Clinical Neurophysiology. Clare: Elsevier B.V., v. 123, n. 1, p. 117-120, 2012.
Santos-Galduroz, Ruth F.
Bueno, Orlando F. A.
Yamaga, Lilian I.
Galduroz, Jose Carlos F.
Objective: Since blood viscosity (BV) is one of the most important factors determining blood flow, this study aimed to investigate the possible correlation between increased blood viscosity and reduction of regional cerebral blood flow (rCBF) in healthy ageing.Methods: Male subjects were distributed in two groups: "young", aged 20-30 (27 volunteers), or "elderly", aged 60-70 (50 volunteers). Whole blood viscosity was obtained with a Wells-Brookfield Cone/Plate Viscometer. Cerebral blood flow was analysed by means of single photon emission computed tomography (SPECT).Results: The mean BV values were 3.28 +/- 0.43 mPa in the group of young volunteers and 4.33 +/- 0.73 mPa in the group of elderly volunteers (t = -6.9, p < 0.0001). The elderly had a lower blood flow than the young in the following regions: bilateral parietal; temporal-parietal and temporal of the left hemisphere.
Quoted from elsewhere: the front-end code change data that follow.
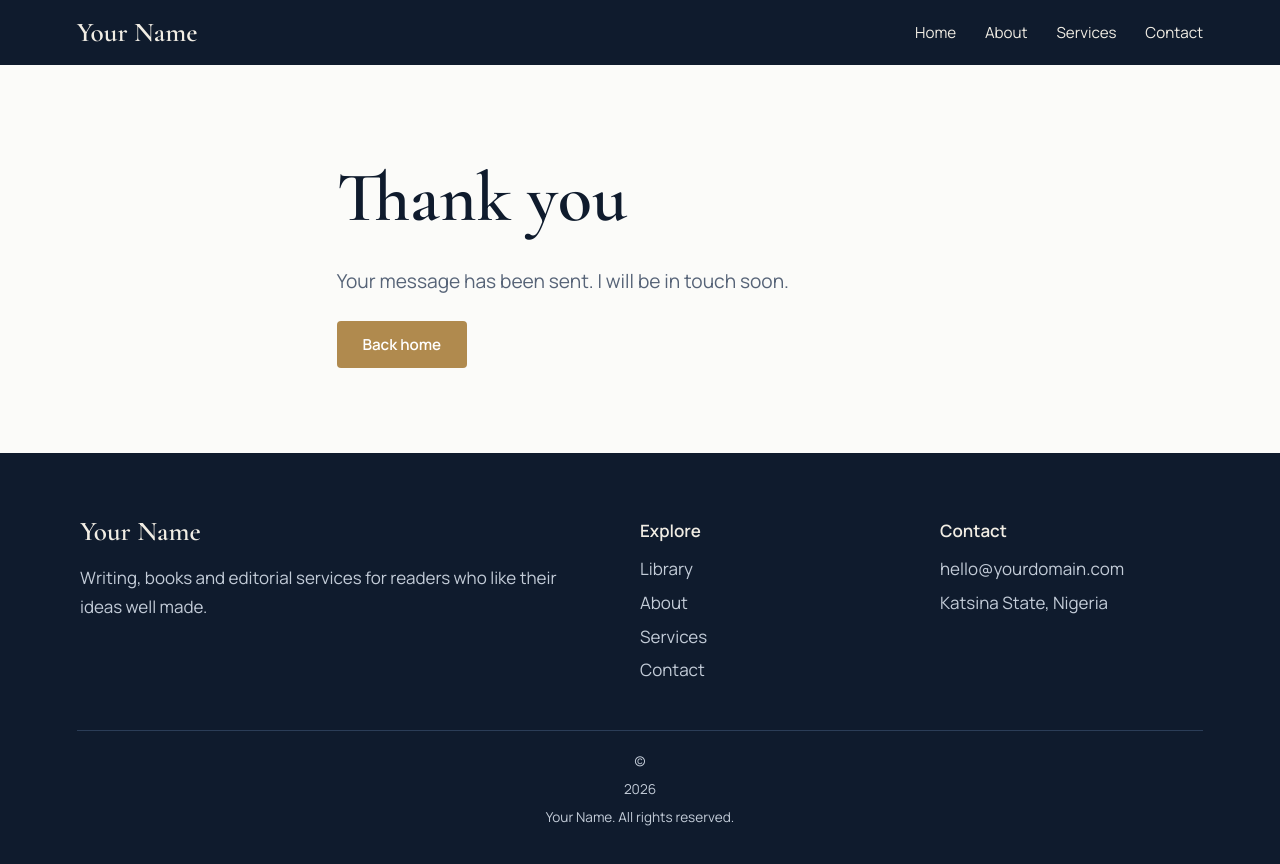
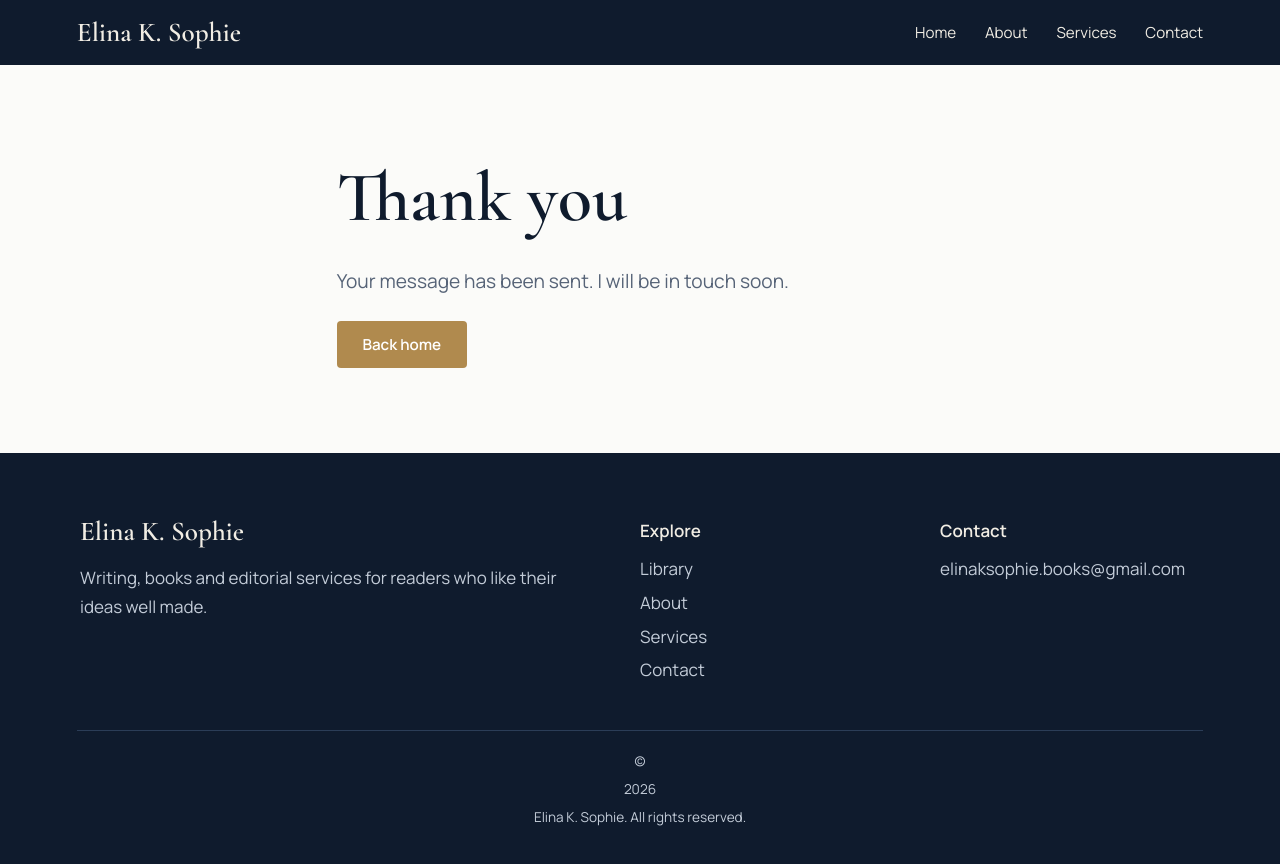
Before and after one commit to elinaksophiebooks-max/elinaksophiecreator-co, a plain HTML site: page thanks.html in a window 1280 px wide. Drawn offline with nearby package versions, Linux system fonts and the light colour scheme.

Commit message:
Apply Elina K. Sophie site branding and remove physical address

```diff
--- a/thanks.html
+++ b/thanks.html
@@ -1,7 +1,7 @@
-<!DOCTYPE html><html lang="en"><head><title>Thank you | Your Name Studio</title><meta charset="utf-8"><meta name="viewport" content="width=device-width,initial-scale=1"><link rel="preconnect" href="https://fonts.googleapis.com"><link rel="preconnect" href="https://fonts.gstatic.com" crossorigin><link href="https://fonts.googleapis.com/css2?family=Cormorant+Garamond:wght@500;600;700&family=Manrope:wght@400;500;600&display=swap" rel="stylesheet"><link rel="stylesheet" href="css/style.css"><meta name="description" content="Essays, books and thoughtful writing by Your Name."><script src="https://identity.netlify.com/v1/netlify-identity-widget.js"></script></head><body>
-<header class="nav"><a class="logo" href="index.html">Your Name</a><button class="burger" aria-label="Menu" onclick="document.body.classList.toggle('open')">Menu</button><nav><a href="index.html" >Home</a><a href="about.html" >About</a><a href="services.html" >Services</a><a href="contact.html" >Contact</a></nav></header>
+<!DOCTYPE html><html lang="en"><head><title>Thank you | Elina K. Sophie</title><meta charset="utf-8"><meta name="viewport" content="width=device-width,initial-scale=1"><link rel="preconnect" href="https://fonts.googleapis.com"><link rel="preconnect" href="https://fonts.gstatic.com" crossorigin><link href="https://fonts.googleapis.com/css2?family=Cormorant+Garamond:wght@500;600;700&family=Manrope:wght@400;500;600&display=swap" rel="stylesheet"><link rel="stylesheet" href="css/style.css"><meta name="description" content="Essays, books and thoughtful writing by Elina K. Sophie."><script src="https://identity.netlify.com/v1/netlify-identity-widget.js"></script></head><body>
+<header class="nav"><a class="logo" href="index.html">Elina K. Sophie</a><button class="burger" aria-label="Menu" onclick="document.body.classList.toggle('open')">Menu</button><nav><a href="index.html" >Home</a><a href="about.html" >About</a><a href="services.html" >Services</a><a href="contact.html" >Contact</a></nav></header>
 <main>
 <section class="wrap narrow"><h1>Thank you</h1><p class="lead">Your message has been sent. I will be in touch soon.</p><a class="btn" href="index.html">Back home</a></section>
 </main>
-<footer><div class="fgrid"><div><p class="logo">Your Name</p><p>Writing, books and editorial services for readers who like their ideas well made.</p></div><div><h4>Explore</h4><a href="index.html#library">Library</a><a href="about.html">About</a><a href="services.html">Services</a><a href="contact.html">Contact</a></div><div><h4>Contact</h4><a href="mailto:hello@yourdomain.com">hello@yourdomain.com</a><span>Katsina State, Nigeria</span></div></div><p class="copy">&copy; <span id="yr"></span> Your Name. All rights reserved.</p></footer>
+<footer><div class="fgrid"><div><p class="logo">Elina K. Sophie</p><p>Writing, books and editorial services for readers who like their ideas well made.</p></div><div><h4>Explore</h4><a href="index.html#library">Library</a><a href="about.html">About</a><a href="services.html">Services</a><a href="contact.html">Contact</a></div><div><h4>Contact</h4><a href="mailto:elinaksophie.books@gmail.com">elinaksophie.books@gmail.com</a><span></span></div></div><p class="copy">&copy; <span id="yr"></span> Elina K. Sophie. All rights reserved.</p></footer>
 <script src="js/main.js"></script></body></html>
```
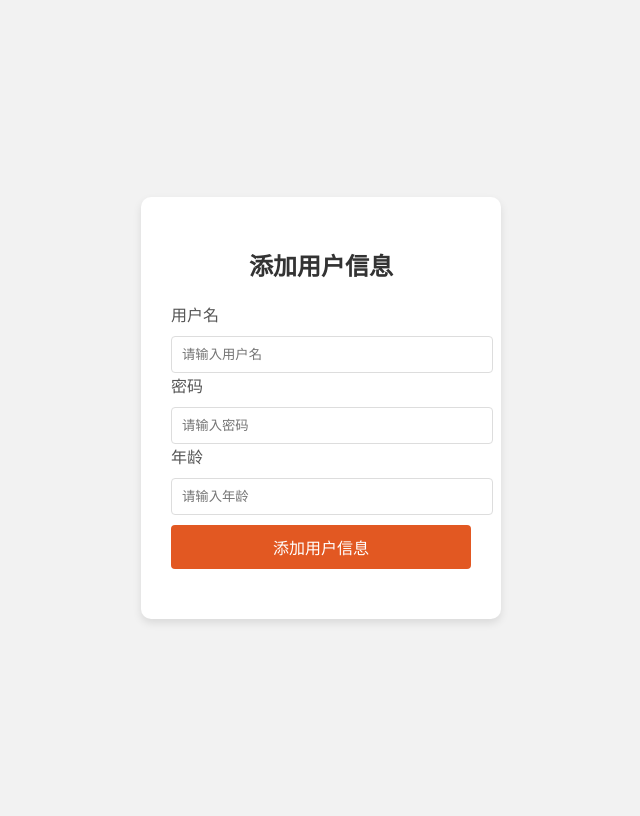
After one commit to kennycaiguo/kenny_learn_django-js-sql_2024, a Django app: page /info/add/ in a window 1280 px wide. The commit adds this page. Shown: the whole page, without its empty margins (319-959 px from the left). Run offline with Django 5.2, Linux system fonts and the light colour scheme.

Commit message:
django orm add list and delete

```diff
--- /dev/null
+++ b/04_django/mysite/mySiteApp/templates/add_new.html
@@ -0,0 +1,86 @@
+<!DOCTYPE html>
+<html lang="en">
+<head>
+    <meta charset="UTF-8">
+    <title>Title</title>
+    <style>
+    body {
+      background-color: #f2f2f2;
+      font-family: Arial, sans-serif;
+      display: flex;
+      align-items: center;
+      justify-content: center;
+      height: 100vh;
+    }
+
+    .login-container {
+      background-color: #FFF;
+      border-radius: 10px;
+      box-shadow: 0 4px 8px rgba(0, 0, 0, 0.1);
+      padding: 30px;
+      width: 300px;
+    }
+
+    .login-container h2 {
+      color: #333;
+      font-size: 24px;
+      margin-bottom: 20px;
+      text-align: center;
+    }
+
+    .login-form {
+      margin-bottom: 20px;
+    }
+
+    .login-form label {
+      display: block;
+      color: #555;
+      font-size: 16px;
+      margin-bottom: 10px;
+    }
+
+    .login-form input[type="text"],
+    .login-form input[type="password"] {
+      width: 100%;
+      padding: 10px;
+      border: 1px solid #DDD;
+      border-radius: 4px;
+      outline: none;
+    }
+
+    .login-button {
+      margin-top: 10px;
+      background-color: #E25822;
+      color: #FFF;
+      border: none;
+      border-radius: 4px;
+      cursor: pointer;
+      padding: 10px 20px;
+      font-size: 16px;
+      transition: background-color 0.3s ease;
+      width: 100%;
+    }
+
+    .login-button:hover {
+      background-color: #BF4316;
+    }
+  </style>
+</head>
+<body>
+    <div class="login-container">
+    <h2>添加用户信息</h2>
+    <form class="login-form" method="POST" action="/info/add/">
+        {% csrf_token %}
+      <label for="username">用户名</label>
+      <input type="text" name="username" placeholder="请输入用户名">
+      <label for="password">密码</label>
+      <input type="password" name="password" placeholder="请输入密码">
+      <label for="username">年龄</label>
+      <input type="text" name="age" placeholder="请输入年龄">
+      <input type="submit" class="login-button" value="添加用户信息" />
+    </form>
+
+
+  </div>
+</body>
+</html>
--- a/04_django/mysite/mySiteApp/views.py
+++ b/04_django/mysite/mySiteApp/views.py
@@ -152,3 +152,23 @@ def orm(req):
 def showAll(req):
     users = models.UserInfo.objects.all()
     return render(req, "all.html", {'users': users})
+
+
+def addNew(req):
+    if req.method == "GET":
+        return render(req, "add_new.html")
+    # post请求
+    # username = req.POST.get("")
+    # print(req.POST)
+    username = req.POST.get("username")
+    password = req.POST.get("password")
+    age = req.POST.get("age")
+    models.UserInfo.objects.create(name=username, password=password, age=age)
+    # return HttpResponse("添加新用户成功")
+    return redirect("/info/list")
+
+def deleteOne(req):
+    nid = req.GET.get("nid")
+    models.UserInfo.objects.filter(id=nid).delete()
+    # 重定向到/info/list
+    return redirect("/info/list")
--- a/04_django/mysite/mysite/urls.py
+++ b/04_django/mysite/mysite/urls.py
@@ -34,5 +34,9 @@ urlpatterns = [
     path('req_test/', views.reqTest),
     path('login/', views.login),
     path('orm/', views.orm),
-    path('users/', views.showAll),
+    # path('users/', views.showAll),
+    path('info/list/', views.showAll),  #添加这两个路由是为了更加规范我们的路由写法
+    # path('add/', views.addNew),
+    path('info/add/', views.addNew),   #添加这两个路由是为了更加规范我们的路由写法
+    path('info/delete/', views.deleteOne),   #规范我们的路由写法
 ] + static(settings.STATIC_URL,document_root=settings.STATIC_ROOT)
```
Also changed, not shown: 04_django/mysite/mySiteApp/templates/all.html (+8 -4 lines), 1 other file.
Pearson's correlation between BV and rCBF showed a good inverse correlation when the BV was above 3.95 +/- 0.83 mPa.Conclusions: Our results point to a close relationship between the two parameters analysed, BV and rCBF. The impairment in rCBF observed in the elderly volunteers might be due to an increase in BV, among other factors.Significance: These findings suggest interesting possibilities for the treatment/prevention of brain ageing. (C) 2011 International Federation of Clinical Neurophysiology. Published by Elsevier B.V. All rights reserved.